───── ENTRIES SUPPLIED ─────

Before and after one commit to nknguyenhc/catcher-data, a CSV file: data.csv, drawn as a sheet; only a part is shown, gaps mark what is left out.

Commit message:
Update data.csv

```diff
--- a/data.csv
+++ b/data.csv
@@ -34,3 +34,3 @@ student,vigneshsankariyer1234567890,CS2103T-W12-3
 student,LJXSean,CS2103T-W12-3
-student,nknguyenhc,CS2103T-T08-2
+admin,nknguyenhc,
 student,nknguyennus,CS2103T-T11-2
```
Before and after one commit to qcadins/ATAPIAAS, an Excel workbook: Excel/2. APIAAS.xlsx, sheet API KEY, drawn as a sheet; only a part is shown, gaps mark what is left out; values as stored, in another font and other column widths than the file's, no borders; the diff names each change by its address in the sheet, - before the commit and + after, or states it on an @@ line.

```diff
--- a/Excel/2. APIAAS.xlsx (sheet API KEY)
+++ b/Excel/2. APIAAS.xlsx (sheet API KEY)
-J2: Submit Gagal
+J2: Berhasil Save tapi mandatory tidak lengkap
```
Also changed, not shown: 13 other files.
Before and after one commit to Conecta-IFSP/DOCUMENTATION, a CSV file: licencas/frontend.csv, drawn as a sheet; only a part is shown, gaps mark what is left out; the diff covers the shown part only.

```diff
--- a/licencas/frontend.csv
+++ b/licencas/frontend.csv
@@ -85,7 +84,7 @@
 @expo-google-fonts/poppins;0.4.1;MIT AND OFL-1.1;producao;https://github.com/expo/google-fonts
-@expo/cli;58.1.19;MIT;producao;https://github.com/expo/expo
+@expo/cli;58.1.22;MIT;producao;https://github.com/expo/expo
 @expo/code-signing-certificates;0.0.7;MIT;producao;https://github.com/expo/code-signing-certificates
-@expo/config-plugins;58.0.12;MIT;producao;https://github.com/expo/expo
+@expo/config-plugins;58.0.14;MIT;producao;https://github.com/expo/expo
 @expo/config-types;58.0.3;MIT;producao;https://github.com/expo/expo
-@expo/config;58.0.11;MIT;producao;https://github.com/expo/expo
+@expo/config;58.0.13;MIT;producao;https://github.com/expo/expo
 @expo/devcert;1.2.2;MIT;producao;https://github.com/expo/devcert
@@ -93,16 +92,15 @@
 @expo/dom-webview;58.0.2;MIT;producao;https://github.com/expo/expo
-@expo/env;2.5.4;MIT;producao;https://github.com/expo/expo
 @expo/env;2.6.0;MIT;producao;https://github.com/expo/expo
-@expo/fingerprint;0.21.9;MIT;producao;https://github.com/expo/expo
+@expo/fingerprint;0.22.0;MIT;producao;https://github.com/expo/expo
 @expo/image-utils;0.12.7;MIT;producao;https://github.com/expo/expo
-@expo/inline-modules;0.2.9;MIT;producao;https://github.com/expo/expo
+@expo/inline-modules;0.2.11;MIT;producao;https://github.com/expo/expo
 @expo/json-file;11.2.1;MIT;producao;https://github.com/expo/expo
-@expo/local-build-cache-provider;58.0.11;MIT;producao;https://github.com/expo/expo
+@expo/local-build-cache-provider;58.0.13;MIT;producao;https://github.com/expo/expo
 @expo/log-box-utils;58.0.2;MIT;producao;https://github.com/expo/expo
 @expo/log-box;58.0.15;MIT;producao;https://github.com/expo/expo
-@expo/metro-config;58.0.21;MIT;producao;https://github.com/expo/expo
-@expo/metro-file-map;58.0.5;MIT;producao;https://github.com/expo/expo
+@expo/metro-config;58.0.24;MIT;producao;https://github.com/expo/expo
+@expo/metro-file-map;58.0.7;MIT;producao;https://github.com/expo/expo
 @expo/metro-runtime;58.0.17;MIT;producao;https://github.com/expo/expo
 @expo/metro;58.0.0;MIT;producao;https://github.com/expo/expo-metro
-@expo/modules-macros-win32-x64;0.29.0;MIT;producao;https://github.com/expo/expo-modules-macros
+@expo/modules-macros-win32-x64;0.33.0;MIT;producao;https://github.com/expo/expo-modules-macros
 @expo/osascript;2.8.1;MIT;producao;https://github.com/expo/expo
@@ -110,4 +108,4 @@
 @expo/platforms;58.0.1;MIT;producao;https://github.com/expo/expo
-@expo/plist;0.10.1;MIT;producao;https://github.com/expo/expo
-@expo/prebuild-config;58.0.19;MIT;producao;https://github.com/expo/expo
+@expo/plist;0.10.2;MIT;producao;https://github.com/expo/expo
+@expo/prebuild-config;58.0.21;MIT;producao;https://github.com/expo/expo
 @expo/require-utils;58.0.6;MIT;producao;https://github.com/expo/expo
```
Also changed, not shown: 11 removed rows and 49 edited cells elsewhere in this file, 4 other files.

─────

Among the lines above, return those that hold the word "data".

Before and after one commit to nknguyenhc/catcher-data, a CSV file: data.csv, drawn as a sheet; only a part is shown, gaps mark what is left out.
Update data.csv
--- a/data.csv
+++ b/data.csv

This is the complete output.